#### Exercise directions
Tally how many lines in the data below include "children", then please reply with only that figure.

********************

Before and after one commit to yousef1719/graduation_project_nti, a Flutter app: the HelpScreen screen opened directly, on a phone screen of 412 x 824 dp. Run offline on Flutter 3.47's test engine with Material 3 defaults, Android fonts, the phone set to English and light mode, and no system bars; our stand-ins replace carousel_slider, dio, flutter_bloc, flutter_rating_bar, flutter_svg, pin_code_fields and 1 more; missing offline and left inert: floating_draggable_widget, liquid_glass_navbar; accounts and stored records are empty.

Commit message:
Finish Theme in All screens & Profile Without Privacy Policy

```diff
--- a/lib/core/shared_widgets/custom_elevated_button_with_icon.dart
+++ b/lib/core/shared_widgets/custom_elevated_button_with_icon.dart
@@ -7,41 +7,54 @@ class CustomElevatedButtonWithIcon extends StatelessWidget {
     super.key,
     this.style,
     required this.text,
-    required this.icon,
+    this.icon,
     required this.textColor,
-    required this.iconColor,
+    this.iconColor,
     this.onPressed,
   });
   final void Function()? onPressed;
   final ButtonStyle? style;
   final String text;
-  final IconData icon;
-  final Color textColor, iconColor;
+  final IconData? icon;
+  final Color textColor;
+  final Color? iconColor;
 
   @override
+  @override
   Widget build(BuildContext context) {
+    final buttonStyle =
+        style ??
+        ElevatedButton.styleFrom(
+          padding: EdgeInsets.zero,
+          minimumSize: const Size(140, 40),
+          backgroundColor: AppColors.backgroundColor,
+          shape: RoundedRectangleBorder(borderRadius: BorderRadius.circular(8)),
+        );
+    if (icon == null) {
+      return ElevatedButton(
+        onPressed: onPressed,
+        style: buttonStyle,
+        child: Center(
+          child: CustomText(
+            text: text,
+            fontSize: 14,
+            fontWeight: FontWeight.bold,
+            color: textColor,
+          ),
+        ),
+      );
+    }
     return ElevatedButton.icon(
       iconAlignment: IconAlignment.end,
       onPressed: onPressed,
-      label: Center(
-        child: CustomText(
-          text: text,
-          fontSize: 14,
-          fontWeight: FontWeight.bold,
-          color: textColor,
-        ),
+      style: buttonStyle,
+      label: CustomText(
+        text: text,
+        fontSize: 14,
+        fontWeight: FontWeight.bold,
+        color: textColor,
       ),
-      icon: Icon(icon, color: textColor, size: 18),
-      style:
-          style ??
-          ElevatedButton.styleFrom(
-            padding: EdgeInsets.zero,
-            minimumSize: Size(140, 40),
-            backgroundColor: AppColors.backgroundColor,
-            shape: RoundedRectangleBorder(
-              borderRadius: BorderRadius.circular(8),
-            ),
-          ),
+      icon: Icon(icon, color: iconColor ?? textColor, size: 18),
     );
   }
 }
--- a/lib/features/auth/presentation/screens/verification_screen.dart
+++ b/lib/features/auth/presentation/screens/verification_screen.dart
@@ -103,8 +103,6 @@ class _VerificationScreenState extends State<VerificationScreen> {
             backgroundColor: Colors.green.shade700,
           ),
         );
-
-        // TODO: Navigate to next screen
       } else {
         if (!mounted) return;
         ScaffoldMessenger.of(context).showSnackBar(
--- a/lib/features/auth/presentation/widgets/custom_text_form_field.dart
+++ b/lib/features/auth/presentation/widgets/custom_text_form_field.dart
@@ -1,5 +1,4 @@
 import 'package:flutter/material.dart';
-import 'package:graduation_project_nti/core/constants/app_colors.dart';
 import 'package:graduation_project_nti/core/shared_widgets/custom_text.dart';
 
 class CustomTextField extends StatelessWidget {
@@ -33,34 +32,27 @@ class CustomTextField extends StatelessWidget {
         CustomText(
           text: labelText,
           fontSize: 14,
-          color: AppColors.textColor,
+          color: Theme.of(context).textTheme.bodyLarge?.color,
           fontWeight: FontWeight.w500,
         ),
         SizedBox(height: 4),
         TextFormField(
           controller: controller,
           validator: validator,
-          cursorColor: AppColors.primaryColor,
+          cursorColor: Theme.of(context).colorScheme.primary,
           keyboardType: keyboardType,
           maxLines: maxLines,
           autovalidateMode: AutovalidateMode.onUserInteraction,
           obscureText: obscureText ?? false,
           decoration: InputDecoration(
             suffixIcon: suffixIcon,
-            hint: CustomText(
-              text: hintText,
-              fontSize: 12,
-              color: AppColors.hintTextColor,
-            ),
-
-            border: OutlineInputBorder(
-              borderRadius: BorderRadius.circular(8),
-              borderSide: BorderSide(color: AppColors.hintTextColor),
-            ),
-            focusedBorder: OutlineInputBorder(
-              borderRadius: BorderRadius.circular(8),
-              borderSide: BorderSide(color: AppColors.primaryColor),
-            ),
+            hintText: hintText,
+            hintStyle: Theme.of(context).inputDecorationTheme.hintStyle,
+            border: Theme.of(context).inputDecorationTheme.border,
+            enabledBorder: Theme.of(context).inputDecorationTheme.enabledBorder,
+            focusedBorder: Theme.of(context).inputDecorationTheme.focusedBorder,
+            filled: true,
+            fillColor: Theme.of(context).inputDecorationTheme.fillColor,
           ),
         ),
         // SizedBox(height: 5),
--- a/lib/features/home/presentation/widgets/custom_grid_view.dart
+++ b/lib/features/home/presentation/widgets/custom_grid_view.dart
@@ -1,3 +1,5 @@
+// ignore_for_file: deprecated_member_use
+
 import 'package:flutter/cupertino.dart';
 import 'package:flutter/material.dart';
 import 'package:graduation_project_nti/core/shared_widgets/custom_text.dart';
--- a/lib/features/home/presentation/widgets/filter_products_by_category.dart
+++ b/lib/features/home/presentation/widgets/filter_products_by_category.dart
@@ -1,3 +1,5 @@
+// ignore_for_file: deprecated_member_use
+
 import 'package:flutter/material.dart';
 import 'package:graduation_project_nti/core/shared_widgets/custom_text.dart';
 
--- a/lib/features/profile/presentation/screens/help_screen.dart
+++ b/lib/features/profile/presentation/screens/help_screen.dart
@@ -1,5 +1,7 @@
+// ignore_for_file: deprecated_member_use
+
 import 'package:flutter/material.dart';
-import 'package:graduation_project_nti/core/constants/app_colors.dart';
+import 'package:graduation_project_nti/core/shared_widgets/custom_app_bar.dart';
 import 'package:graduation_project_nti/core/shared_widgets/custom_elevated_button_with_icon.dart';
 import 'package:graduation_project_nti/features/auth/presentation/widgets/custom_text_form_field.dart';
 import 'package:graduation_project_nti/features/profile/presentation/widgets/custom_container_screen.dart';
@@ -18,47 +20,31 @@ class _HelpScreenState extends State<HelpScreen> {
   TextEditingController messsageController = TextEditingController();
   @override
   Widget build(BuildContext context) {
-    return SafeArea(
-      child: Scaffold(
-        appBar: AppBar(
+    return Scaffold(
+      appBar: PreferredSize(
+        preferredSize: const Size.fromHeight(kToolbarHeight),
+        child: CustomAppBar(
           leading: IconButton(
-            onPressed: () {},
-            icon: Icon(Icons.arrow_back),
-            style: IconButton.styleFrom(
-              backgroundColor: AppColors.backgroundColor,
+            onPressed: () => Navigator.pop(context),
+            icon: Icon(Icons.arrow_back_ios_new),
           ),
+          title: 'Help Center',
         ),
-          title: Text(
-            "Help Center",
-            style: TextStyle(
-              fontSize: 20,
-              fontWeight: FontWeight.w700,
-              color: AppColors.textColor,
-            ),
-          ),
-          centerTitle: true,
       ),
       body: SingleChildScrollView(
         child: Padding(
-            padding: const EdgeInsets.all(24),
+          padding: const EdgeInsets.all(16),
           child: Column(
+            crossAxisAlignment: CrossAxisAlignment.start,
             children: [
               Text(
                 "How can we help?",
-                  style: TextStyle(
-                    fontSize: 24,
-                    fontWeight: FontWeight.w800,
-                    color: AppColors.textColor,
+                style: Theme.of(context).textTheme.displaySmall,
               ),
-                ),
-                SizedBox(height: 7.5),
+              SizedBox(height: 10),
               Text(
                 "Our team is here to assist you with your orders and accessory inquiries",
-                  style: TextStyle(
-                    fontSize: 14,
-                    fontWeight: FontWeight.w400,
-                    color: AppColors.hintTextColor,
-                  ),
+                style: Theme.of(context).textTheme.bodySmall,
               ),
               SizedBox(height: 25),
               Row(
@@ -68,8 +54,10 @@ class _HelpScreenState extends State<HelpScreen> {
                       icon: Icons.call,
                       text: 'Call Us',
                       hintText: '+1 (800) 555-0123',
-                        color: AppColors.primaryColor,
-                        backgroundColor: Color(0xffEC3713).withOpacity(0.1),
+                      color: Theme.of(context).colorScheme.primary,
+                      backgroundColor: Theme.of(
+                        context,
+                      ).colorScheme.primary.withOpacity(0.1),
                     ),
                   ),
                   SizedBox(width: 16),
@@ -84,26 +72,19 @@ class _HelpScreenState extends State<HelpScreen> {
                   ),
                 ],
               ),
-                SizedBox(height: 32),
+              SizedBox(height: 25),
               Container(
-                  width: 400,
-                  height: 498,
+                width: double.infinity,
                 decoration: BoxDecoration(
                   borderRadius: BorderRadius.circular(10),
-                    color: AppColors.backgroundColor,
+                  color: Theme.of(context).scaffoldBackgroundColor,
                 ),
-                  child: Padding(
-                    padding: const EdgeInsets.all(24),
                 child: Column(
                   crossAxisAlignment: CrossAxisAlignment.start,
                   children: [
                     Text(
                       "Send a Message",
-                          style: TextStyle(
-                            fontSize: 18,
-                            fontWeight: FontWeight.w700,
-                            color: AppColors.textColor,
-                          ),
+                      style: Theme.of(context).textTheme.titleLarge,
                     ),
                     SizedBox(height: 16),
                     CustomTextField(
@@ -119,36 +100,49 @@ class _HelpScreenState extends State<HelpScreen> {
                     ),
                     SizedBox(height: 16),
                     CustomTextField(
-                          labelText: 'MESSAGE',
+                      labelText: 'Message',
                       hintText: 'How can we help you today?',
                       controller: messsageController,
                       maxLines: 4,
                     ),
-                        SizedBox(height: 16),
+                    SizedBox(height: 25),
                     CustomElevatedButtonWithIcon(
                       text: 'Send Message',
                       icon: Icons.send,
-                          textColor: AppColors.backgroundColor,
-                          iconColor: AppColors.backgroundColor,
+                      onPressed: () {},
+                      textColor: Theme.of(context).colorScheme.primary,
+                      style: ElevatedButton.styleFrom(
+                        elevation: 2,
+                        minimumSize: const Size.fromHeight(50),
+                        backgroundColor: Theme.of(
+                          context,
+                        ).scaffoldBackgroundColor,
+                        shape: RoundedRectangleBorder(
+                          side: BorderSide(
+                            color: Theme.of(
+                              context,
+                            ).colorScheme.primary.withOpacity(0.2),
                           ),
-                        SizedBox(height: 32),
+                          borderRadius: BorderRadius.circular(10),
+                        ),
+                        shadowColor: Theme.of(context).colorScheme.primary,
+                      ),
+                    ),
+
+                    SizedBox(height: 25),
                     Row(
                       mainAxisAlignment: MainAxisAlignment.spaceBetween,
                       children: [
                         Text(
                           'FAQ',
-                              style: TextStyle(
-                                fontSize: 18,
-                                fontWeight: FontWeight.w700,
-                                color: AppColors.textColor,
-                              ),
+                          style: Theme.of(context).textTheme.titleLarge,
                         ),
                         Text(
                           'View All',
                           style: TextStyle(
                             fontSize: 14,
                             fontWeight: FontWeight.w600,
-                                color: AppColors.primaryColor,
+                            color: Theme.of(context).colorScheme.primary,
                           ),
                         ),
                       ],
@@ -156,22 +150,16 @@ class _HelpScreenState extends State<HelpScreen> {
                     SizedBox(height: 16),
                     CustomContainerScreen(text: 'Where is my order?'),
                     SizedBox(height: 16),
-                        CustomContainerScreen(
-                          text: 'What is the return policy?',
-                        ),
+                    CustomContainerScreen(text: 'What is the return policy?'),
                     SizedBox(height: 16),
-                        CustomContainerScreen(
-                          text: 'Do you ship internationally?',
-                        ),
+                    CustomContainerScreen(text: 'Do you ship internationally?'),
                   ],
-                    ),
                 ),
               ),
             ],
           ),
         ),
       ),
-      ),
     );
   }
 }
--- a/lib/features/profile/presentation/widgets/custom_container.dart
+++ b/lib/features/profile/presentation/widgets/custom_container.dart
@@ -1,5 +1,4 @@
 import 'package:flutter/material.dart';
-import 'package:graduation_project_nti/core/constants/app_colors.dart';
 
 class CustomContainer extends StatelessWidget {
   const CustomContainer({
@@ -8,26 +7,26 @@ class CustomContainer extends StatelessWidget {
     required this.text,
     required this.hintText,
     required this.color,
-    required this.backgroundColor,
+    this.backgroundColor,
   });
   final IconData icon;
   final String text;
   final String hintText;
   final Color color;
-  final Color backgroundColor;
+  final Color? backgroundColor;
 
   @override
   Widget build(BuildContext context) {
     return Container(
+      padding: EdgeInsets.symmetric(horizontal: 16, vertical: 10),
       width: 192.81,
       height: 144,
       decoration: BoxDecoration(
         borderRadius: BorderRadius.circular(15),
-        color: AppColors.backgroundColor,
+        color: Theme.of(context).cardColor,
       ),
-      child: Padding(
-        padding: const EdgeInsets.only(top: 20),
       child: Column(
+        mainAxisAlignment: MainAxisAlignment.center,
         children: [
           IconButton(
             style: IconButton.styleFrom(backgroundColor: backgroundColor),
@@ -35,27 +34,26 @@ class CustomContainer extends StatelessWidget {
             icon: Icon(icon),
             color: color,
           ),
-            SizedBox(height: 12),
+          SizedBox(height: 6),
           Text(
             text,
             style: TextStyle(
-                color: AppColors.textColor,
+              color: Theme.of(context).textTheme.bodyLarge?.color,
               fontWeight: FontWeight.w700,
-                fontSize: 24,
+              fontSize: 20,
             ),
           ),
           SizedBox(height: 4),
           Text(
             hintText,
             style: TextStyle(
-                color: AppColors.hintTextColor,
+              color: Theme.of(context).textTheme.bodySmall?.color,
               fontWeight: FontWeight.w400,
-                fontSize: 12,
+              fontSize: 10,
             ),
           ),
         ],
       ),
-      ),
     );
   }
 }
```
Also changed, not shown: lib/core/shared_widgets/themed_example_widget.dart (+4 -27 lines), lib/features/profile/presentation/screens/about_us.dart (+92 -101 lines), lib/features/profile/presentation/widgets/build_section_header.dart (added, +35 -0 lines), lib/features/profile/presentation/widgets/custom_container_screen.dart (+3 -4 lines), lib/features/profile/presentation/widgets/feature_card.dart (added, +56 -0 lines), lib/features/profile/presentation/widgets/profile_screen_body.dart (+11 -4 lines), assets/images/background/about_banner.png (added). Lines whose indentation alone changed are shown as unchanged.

********************

#### Task answer
4